Normal or nuts? If you've ever asked yourself that question about something you do or think, Dr. Mehmet Oz's Friday talk show just might hold the answer. Plus: Find out about using nut butter for weight loss, watch out for sugar-free soda and become aware of diet supplement scams.
One of the keys to determining if a behavior is normal: How often you repeat it. For example, if you have a song stuck in your head, that's normal.
In contrast, if you repeatedly pick at scabs or your skin, it can cause problems, warns Dr. Oz. Seek other ways to distract yourself.
If you frequently drink diet soda, it might seem normal. But you're damaging your bones, according to Dr. Oz.
The dangerous ingredient in diet soda is phosphoric acid. Dr. Oz recommends weaning yourself from diet soda by gradually diluting it with plain soda water.
On the same episode, Dr. Oz dished up tips on buying the best nut butter for weight loss and health. Limit your portion to two tablespoons a day, and look for brands without added sugar or salt.
For weight loss, almond butter is the winner. Almond butter is high in fiber, low in calories and curbs cravings. Try it in a smoothie with milk, banana, frozen berries and ice.
Use cashew nut butter for your bones. And for a healthy heart, go for walnuts, says Dr. Oz. Peanut butter boosts energy and provides you with heart-healthy fats.
In addition to nut butter, try using nuts as snacks, said Dr. Oz in an interview Friday with the Sault Star News. He advocates taking them with you to nibble on throughout the day.
"Always carry nuts with you, no matter what," he said. "You can take them through airport security and they satiate you."
As for the debate over whether exercise or diet helps more weight loss, Dr. Oz emphasizes diet trumps fitness. "If you want to lose weight, focus on the food," he advised.
"You will not lose weight on exercise alone," he added. "You will lose weight with food alone."
While these recommendations emphasize the use of food for weight loss and health, Dr. Oz recently got grilled for his frequent recommendations of weight loss supplements, reported the Times Live on Friday. A Senate subcommittee on consumer protection accused him of encouraging diet product scams.
"When you call a product a miracle, and it's something you can buy and it's something that gives people false hope, I just don't understand why you need to go there," said Missouri Democratic Senator Claire McCaskill, chairwoman of the committee.
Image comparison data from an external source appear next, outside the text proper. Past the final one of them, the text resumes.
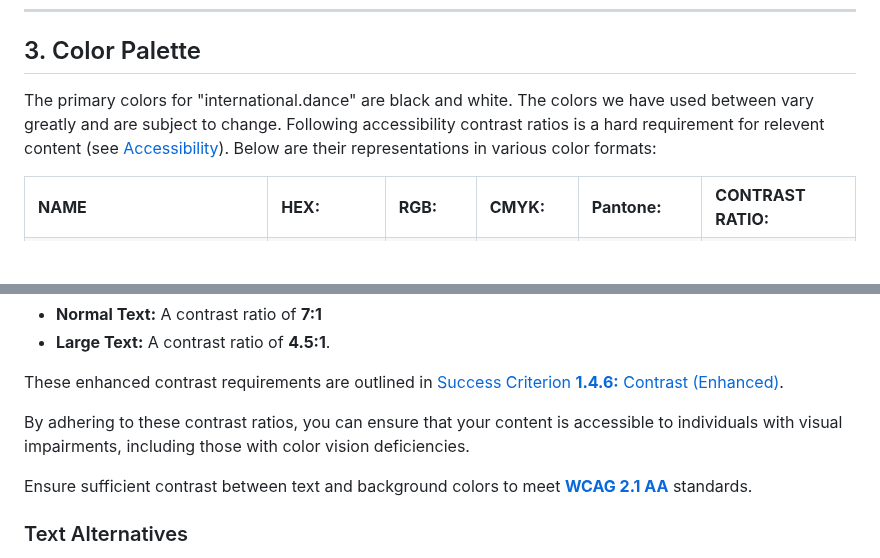
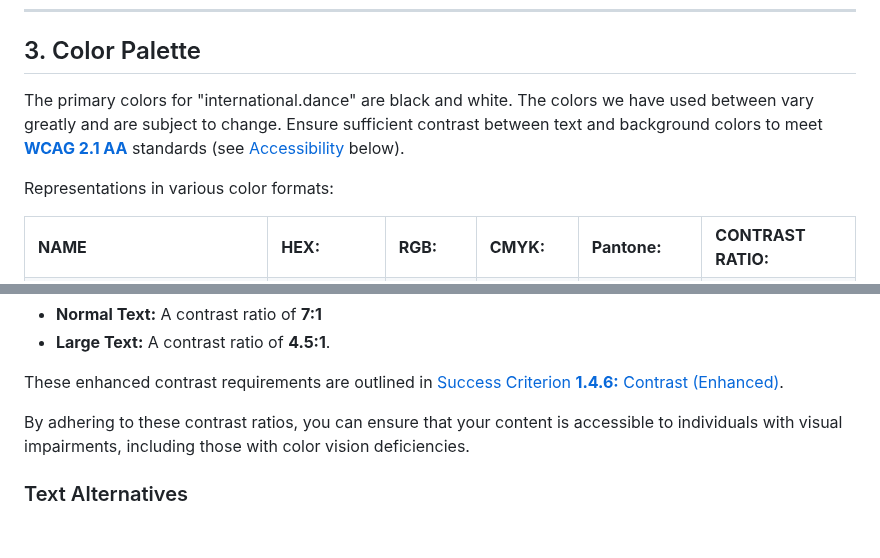
Before and after one commit to international-dance/ID, a Markdown page: STYLEGUIDE.md, 2 parts joined by grey strips. Drawn GitHub-style; blank space fills up the shorter version.

```diff
--- a/STYLEGUIDE.md
+++ b/STYLEGUIDE.md
@@ -14,7 +14,9 @@ International Dance, LLC, established in 1962, is dedicated to inspiring generat
 
 ## 3. Color Palette
 
-The primary colors for "international.dance" are black and white. The colors we have used between vary greatly and are subject to change. Following accessibility contrast ratios is a hard requirement for relevent content (see [Accessibility](#accessibility)). Below are their representations in various color formats:
+The primary colors for "international.dance" are black and white. The colors we have used between vary greatly and are subject to change. Ensure sufficient contrast between text and background colors to meet  [**WCAG 2.1 AA**](https://www.w3.org/WAI/WCAG22/quickref/?versions=2.1) standards (see [Accessibility](#accessibility) below).
+
+Representations in various color formats:
 
 <table>
   <tr style="background-color: #000000; color: #FFFFFF;">
@@ -163,8 +165,6 @@ These enhanced contrast requirements are outlined in [Success Criterion **1.4.6:
 
 By adhering to these contrast ratios, you can ensure that your content is accessible to individuals with visual impairments, including those with color vision deficiencies.
 
-Ensure sufficient contrast between text and background colors to meet  [**WCAG 2.1 AA**](https://www.w3.org/WAI/WCAG22/quickref/?versions=2.1) standards.
-
 ### Text Alternatives
 
 Incorporating text alternatives for non-text content is essential for accessibility. According to the [Web Content Accessibility Guidelines (WCAG) 2.1](https://www.w3.org/TR/WCAG21/), specifically [Guideline 1.1: Text Alternatives](https://www.w3.org/WAI/WCAG21/Understanding/text-alternatives), all non-text content should have a text alternative that serves the equivalent purpose.
```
She expressed her belief that he doesn't believe in weight loss supplements such as green coffee extract but features them only to get viewers.
Dr. Oz, however, defended himself. "I actually do personally believe in the items that I talk about on the show," said the cardiac surgeon/talk show host.
Moreover, he claimed that he gives his own family the products that he touts. "I would give my audience the same advice I give my family, and I have given my family these products," Dr. Oz insisted.